New faculty member provides unique combination of computing science and psychology.

Katie Willis - 26 November 2018

The best way to improve computers? Study humans, says Alona Fyshe, new faculty member in the University of Alberta's Faculty of Science.

Fyshe applies her expertise in machine learning to brain imaging data, with the purpose of understanding how humans create meaning and use that meaning to make inferences about the world around them.

"What I try to figure out is how we go from words on a page, or pixels on a screen, to higher order meaning," explained Fyshe. "Right now, computers aren't very good at that. I'm interested in studying how people make meaning in order to improve how computers do the same thing."

Siri, what do I mean?

Think of Siri. Siri is great at simple, direct tasks, such as setting an alarm, making a phone call, or entering a calendar appointment. But what if you wanted her to take everyday commands and understand what they mean outside of her limited scope?

"Wouldn't it be great if Siri understood language?" asked Fyshe. "If Siri is going to be the personal digital assistant that she's supposed to be, she needs to understand language in a different way."

Fyshe's interest in this area began during her master's at UAlberta. She then cut her teeth in the industry working at Google, where she credits the mentorship of her graduate supervisors, Duane Szafron, Paul Lu, and Russ Grenier, as helping propel her forward. Fyshe later completed her PhD at Carnegie Mellon University in Pittsburg, before taking a faculty position at the University of Victoria. Now, Fyshe has returned to her alma mater to accept a position as assistant professor, cross-appointed in the Department of Computing Science and the Department of Psychology.
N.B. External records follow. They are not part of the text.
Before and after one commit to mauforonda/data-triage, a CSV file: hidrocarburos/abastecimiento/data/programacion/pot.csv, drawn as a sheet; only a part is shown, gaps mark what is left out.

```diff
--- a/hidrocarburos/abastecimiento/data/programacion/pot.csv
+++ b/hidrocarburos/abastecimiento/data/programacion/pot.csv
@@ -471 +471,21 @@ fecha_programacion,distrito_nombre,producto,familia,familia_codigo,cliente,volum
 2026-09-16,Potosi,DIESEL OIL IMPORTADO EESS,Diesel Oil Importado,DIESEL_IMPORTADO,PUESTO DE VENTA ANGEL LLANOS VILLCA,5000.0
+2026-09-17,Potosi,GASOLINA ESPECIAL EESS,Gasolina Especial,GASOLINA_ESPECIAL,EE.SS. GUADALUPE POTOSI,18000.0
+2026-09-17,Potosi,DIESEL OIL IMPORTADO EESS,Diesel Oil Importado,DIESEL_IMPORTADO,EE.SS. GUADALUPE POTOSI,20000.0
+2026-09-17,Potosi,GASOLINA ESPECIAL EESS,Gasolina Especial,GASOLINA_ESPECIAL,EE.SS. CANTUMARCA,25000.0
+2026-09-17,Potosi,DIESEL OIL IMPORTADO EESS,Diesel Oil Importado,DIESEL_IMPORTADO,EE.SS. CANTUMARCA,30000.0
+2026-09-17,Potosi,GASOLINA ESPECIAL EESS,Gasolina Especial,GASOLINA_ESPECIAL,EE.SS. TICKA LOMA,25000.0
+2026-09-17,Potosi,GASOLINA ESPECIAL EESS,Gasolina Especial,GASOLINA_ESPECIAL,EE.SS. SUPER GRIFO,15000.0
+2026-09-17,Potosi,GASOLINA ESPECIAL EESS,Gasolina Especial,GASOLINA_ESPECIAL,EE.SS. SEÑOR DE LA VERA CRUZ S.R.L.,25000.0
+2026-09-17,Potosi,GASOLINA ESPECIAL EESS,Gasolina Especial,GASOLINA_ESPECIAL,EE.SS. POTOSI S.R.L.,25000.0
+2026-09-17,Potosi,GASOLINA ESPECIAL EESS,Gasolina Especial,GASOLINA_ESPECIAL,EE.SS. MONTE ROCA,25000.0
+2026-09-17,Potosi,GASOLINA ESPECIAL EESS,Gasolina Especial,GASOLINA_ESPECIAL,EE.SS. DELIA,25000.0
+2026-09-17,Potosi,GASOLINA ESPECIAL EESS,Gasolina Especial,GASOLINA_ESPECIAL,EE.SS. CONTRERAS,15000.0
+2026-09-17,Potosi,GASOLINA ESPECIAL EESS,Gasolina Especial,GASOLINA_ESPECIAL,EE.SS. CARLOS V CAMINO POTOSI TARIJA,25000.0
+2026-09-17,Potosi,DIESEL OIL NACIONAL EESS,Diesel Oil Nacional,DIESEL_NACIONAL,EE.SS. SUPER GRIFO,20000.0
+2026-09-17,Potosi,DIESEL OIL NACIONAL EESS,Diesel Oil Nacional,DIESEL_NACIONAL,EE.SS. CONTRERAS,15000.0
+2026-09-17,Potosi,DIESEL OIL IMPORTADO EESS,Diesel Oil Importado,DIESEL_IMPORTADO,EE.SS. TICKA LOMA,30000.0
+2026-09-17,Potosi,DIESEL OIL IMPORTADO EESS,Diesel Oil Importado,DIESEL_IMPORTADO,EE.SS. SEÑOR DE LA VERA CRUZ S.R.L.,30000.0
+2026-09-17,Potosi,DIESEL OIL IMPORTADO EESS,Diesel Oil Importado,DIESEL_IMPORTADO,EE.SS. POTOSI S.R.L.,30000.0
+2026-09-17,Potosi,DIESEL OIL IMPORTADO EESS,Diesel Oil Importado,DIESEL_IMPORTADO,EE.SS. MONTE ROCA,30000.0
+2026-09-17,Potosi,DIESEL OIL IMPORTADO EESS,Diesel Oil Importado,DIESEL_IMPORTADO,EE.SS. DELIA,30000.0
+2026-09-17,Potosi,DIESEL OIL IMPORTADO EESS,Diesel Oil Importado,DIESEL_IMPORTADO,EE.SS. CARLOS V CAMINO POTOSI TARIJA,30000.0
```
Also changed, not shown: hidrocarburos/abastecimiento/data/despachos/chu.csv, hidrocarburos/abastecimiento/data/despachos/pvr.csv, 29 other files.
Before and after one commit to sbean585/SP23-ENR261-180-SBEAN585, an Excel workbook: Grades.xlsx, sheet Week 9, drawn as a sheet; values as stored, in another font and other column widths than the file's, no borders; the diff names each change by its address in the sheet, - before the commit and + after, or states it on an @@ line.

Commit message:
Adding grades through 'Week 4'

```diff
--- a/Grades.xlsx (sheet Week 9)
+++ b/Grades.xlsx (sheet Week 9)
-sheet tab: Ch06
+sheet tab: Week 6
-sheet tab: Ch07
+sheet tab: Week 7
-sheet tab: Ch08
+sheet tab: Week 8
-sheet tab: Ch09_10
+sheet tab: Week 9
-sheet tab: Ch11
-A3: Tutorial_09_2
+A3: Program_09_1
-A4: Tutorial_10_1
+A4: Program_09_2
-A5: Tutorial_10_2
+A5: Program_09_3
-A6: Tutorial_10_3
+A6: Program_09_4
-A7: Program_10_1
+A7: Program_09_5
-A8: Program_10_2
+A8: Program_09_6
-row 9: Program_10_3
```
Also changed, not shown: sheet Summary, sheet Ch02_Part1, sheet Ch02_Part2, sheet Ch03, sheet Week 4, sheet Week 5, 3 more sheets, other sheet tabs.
"There's a history of collaboration and cross fertilization across these two fields, and the University of Alberta is now solidifying those connections in a more formal way," said Fyshe.